It’s football season. School has started back. Allow me to have a flashback…
Only in America is it great to be a loser. The losers of the Super Bowl made in a night what I made in a year. Yes, you read that right. The losers. Think about it. My professors always use to say that journalists need to declare their interests. So before I get going, let me tell you a couple of things. I used to be a teacher. I got to work at 7 a.m. and I left at 4:30. I made 42,000 a year and I got summers off. Consider my bias declared. Now let’s move on shall we?
I watched the Super Bowl last year along with over a hundred million other people. I like football. I do not love it, but I like it. I like the passion of the players and fans. I like how the game brings people together. I like the competition. And as a twenty-four year old young lady, I like looking at some of those players. What I do not like, however, is the salary of football players compared to that of teachers. What does the stark difference in salaries say about what our country values? We should be outraged and when I say we I don’t mean just teachers. We can’t occupy the classroom, but we sure know how to occupy a stadium. We don’t want to hear from our teachers about the flaws in our education system, but we turn up the volume to hear Eli Manning. Think about it.
I had a student named Malik. He eats, breathes, and sleeps football. It’s all he writes about, talks about, and thinks about. He asked me every Friday if Cam Newton was our mystery reader. Every Friday I told him no. Almost everything I taught reverted back to football. Whenever we learned about a new state he made a correlation to a football team. When I talked about Alabama in social studies he screamed, “Roll Tide!” If I said the weather was cold in Wisconsin he’d say, “Man, Green Bay almost won.” You get the point. Malik is very bright and when he tells me he will play football in college I believe him. He is meticulous about his schoolwork and at age six he can rival third graders in stature. When Malik came to school after the super bowl game he asked me if I had watched. When I said yes I just knew he would ramble on about his favorite play. He surprised me when he said, “Oh, so that means you heard ‘America the Beautiful’ that song you taught us about in social studies?” It may seem minor, but I was so happy that he noticed. Academics first, think about it.

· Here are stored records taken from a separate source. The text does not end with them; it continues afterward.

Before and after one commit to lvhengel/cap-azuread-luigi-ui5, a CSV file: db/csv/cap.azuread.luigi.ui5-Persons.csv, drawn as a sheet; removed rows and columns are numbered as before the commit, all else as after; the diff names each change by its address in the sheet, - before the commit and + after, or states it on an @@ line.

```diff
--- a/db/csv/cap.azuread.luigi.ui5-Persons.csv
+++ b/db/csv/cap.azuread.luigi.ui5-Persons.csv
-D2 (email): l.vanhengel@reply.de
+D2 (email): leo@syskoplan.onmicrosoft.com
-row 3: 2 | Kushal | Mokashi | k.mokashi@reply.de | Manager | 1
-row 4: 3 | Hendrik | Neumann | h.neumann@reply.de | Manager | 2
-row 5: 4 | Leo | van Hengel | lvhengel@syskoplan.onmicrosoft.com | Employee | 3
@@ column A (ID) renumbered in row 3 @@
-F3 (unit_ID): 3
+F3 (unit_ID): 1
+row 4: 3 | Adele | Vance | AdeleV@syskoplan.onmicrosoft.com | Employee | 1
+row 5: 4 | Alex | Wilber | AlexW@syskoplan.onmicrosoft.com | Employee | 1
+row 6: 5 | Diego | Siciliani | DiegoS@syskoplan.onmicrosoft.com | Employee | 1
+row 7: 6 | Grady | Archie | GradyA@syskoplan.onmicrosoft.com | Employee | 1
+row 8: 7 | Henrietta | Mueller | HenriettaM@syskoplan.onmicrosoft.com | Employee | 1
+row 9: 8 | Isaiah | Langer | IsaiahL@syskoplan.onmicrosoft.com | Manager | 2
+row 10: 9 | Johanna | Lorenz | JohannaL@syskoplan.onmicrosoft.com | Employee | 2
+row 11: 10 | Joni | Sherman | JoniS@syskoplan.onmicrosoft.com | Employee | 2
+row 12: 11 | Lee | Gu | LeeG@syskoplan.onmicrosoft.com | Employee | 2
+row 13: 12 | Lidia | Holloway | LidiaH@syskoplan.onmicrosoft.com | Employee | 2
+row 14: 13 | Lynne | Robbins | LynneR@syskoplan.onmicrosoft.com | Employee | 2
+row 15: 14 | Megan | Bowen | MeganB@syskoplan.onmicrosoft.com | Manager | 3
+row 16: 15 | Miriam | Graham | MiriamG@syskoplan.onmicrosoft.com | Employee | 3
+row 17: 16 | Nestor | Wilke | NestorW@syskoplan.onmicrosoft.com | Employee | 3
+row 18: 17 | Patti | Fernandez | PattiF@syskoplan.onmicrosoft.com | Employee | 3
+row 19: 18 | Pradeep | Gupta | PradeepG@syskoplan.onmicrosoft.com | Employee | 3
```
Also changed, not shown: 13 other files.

Now I am not suggesting that football is not important. It seems like every possible human emotion is extracted from a single game. Remember, I like football. I am also not mad at Eli Manning and his teammates for working their butts off to win the biggest game of last year’s football season. I know their performance on the field was a reflection of their hard work, patience, and practice. I just wish teachers were adequately compensated for their patience, practice, and performance too. I wish teachers would be paid for the touchdowns they make in the classroom. Last year Brady said, “We just came up a little bit short. I think we had a couple of missed opportunities out there…” Unfortunately, he was talking about football and not our education system.